Beans and meal firmed as the weekend looms. Although futures didn’t react quickly, the soybean and meal results on Thursday’s USDA Export Sales report were surprisingly good. Those markets posted a Thursday rally and have continued working higher today. The report seemed to remind the industry of the strength of underlying global protein demand. In contrast, today’s energy market losses are apparently dragging soyoil futures downward. May soybean futures climbed 2.5 cents to $9.685/bushel just before lunchtime Friday, while May soyoil slid 0.12 cents to 31.64 cents/pound, and May meal advanced $2.2 to $314.6/ton.
Wheat futures continued trading mixed overnight. Speculative/hedge buying seemed to boost Chicago wheat Thursday, whereas improved rainfall prospects apparently weighed on the KC and Minneapolis markets. We suspect fund short-covering is supporting CBOT wheat futures, but also suspect the latest weather models point to diminished short-term rainfall over the winter wheat areas. May CBOT wheat rose 0.5 cent to $4.95/bushel Thursday night, and May KC wheat gained 2.5 cents to $5.1075/bushel, but May MWE wheat skidded 0.5 to $5.345.
Cattle futures traded firmly Thursday. Deeply discounted CME cattle prices posted a big technical surge to start this week, but proved unable to top short-term moving average resistance Wednesday afternoon. Wednesday beef strength boosted futures yesterday, but uncertainty about this week’s cash action probably limited gains. Beef slippage posted Thursday afternoon doesn’t bode particularly well for today’s opening.

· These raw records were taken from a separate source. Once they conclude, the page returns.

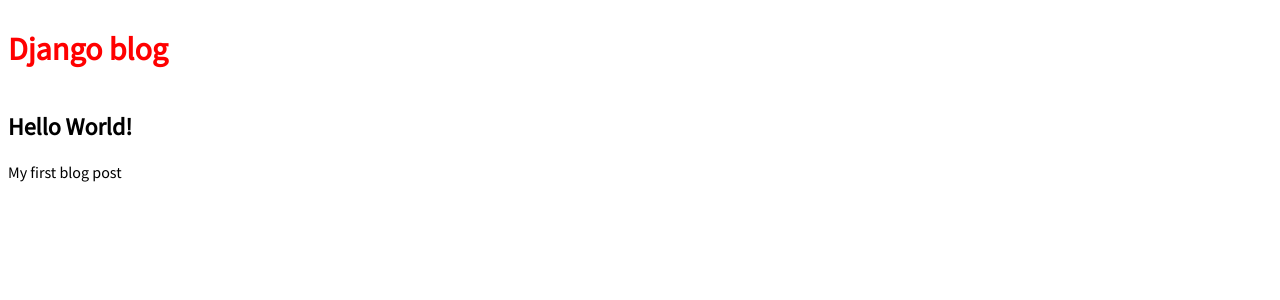
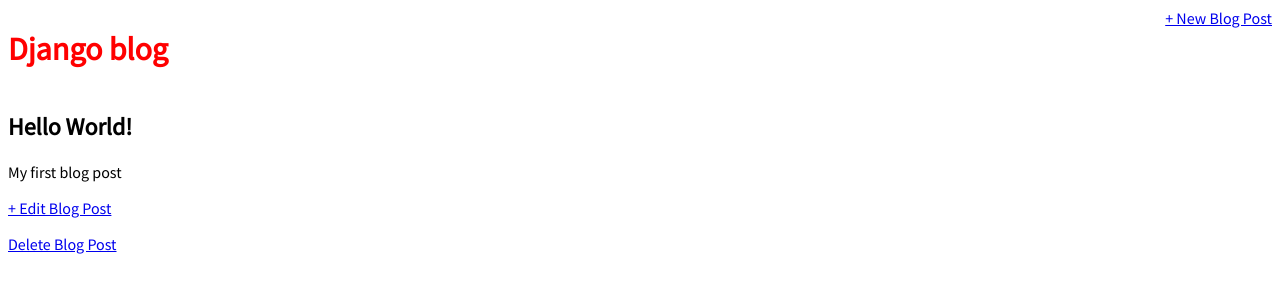
Before and after one commit to YauheniLashko/Blog, a Django app: page /post/1/ in a window 1280 px wide. Shown: the top 300 px of the page. Run offline with Django 4.2, Linux system fonts and the light colour scheme; data comes from the database, SQL or seed files in the repository; both versions use the stored data as it was after the commit.

Commit message:
added RUD functions

```diff
--- a/blog/models.py
+++ b/blog/models.py
@@ -1,4 +1,5 @@
 from django.db import models
+from django.urls import reverse
 
 
 class Post(models.Model):
@@ -8,3 +9,6 @@
 
     def __str__(self):
         return self.title
+
+    def get_absolute_url(self):
+        return reverse("post_detail", args=[str(self.id)])
--- a/blog/urls.py
+++ b/blog/urls.py
@@ -4,4 +4,7 @@
 urlpatterns = [
     path('', views.BlogListView.as_view(), name='home'),
     path("post/<int:pk>/", views.BlogDetailView.as_view(), name='post_detail'),
+    path("post/new/", views.BlogCreateView.as_view(), name='post_new'),
+    path('post/<int:pk>/edit/', views.BlogUpdateView.as_view(), name='post_edit'),
+    path('post/<int:pk>/delete/', views.BlogDeleteView.as_view(), name='post_delete')
 ]
--- a/blog/views.py
+++ b/blog/views.py
@@ -1,4 +1,5 @@
-from django.views.generic import ListView, DetailView
+from django.urls import reverse_lazy
+from django.views.generic import ListView, DetailView, CreateView, UpdateView, DeleteView
 from .models import Post
 
 class BlogListView(ListView):
@@ -9,4 +10,22 @@
 class BlogDetailView(DetailView):
     model = Post
     template_name = 'post_detail.html'
-    context_object_name = 'anything_you_want'
+
+
+
+class BlogCreateView(CreateView):
+    model = Post
+    template_name = "post_new.html"
+    fields = '__all__'
+
+
+class BlogUpdateView(UpdateView):
+    model = Post
+    template_name = 'post_edit.html'
+    fields = ['title', 'body']
+
+
+class BlogDeleteView(DeleteView):
+    model = Post
+    template_name = 'post_delete.html'
+    success_url = reverse_lazy('home')
--- a/templates/base.html
+++ b/templates/base.html
@@ -10,8 +10,12 @@
 </head>
 <body>
     <header>
-        <h1><a href="/">Django blog</a> </h1>
-        <link rel="stylesheet" href="{% static 'css/base.css' %}">
+        <div class="nav-left">
+            <h1><a href="/">Django blog</a> </h1>
+        </div>
+        <div class="nav-right">
+            <a href="{% url 'post_new' %}">+ New Blog Post</a>
+        </div>
     </header>
     <div class="container">
     {% block content %}
--- a/templates/post_detail.html
+++ b/templates/post_detail.html
@@ -2,7 +2,10 @@
 
 {% block content %}
   <div class="post-entry">
-  <h2>{{ anything_you_want.title }}</h2>
-  <p>{{ anything_you_want.body }}</p>
+  <h2>{{ object.title }}</h2>
+  <p>{{ object.body }}</p>
   </div>
+
+  <p><a href="{% url 'post_edit' post.pk %}">+ Edit Blog Post</a></p>
+  <p><a href="{% url 'post_delete' post.pk %}">Delete Blog Post</a></p>
 {% endblock content %}
```
Also changed, not shown: blog/tests.py (+24 -0 lines), templates/post_delete.html (added, +9 -0 lines), templates/post_edit.html (added, +9 -0 lines), templates/post_new.html (added, +10 -0 lines), db.sqlite3.
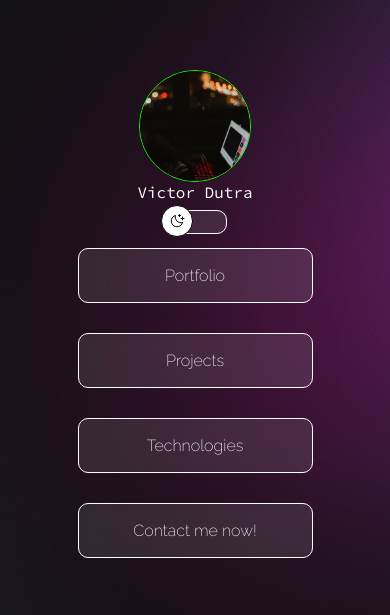
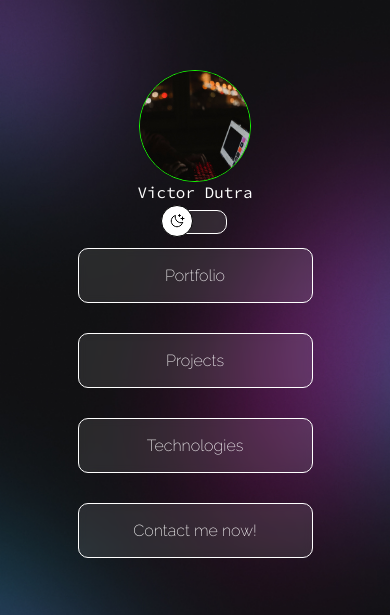
Before and after one commit to VictorDutraa/dev-links, a plain HTML site: page index.html in a window 390 px wide. Shown: the top 615 px of the page. Drawn offline with nearby package versions, Linux system fonts and the light colour scheme.

Commit message:
switch bg due to media queries

```diff
--- a/styles.css
+++ b/styles.css
@@ -9,7 +9,7 @@
 }
 
 :root{
-    --bg-url: url(./assets/bg-desktop.jpg);
+    --bg-url: url(./assets/bg-mobile.jpg);
     --text-color: white;
     --stroke-color: rgba(255, 255, 255, 0.1);
     --stroke-color: rgba(255, 255, 255, 0.1);
@@ -21,7 +21,7 @@
 
 
 .light{
-    --bg-url: url(./assets/bg-desktop-light.jpg);
+    --bg-url: url(./assets/bg-mobile-light.jpg);
     --text-color: black;
     a {font-weight: bold;}
     --stroke-color: rgba(255, 255, 255, 0.01);
@@ -185,3 +185,12 @@ footer {
     gap: 5px;
     font-family: 'Rajdhani', sans-serif;
 }
+
+@media(min-width: 700px){
+    :root{
+        --bg-url: url(./assets/bg-desktop.jpg);
+    }
+    .light{
+        --bg-url: url(./assets/bg-desktop-light.jpg);
+    }
+}
```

June cattle futures rallied 0.32 cents to 152.00 cents/pound at Thursday’s Chicago close, while August cattle advanced 0.67 to 149.67 cents/pound. Meanwhile, May feeder cattle futures climbed 0.57 cents to 213.00 cents/pound, and August feeders lifted 0.45 to 214.67.
Recent spot gains supported CME hogs. The large premiums built into Chicago hog prices may make sustained spring advances somewhat difficult. Conversely, life gets easier for bulls if the cash and wholesale markets are surging. Spot gains Wednesday afternoon powered yesterday’s sizeable CME gains. However, late-Thursday quotes were weak, thereby implying a weak Friday morning opening. June hog futures surged 0.90 cents to 76.37 cents/pound at Thursday’s settlement, while December jumped 1.00 to 68.40.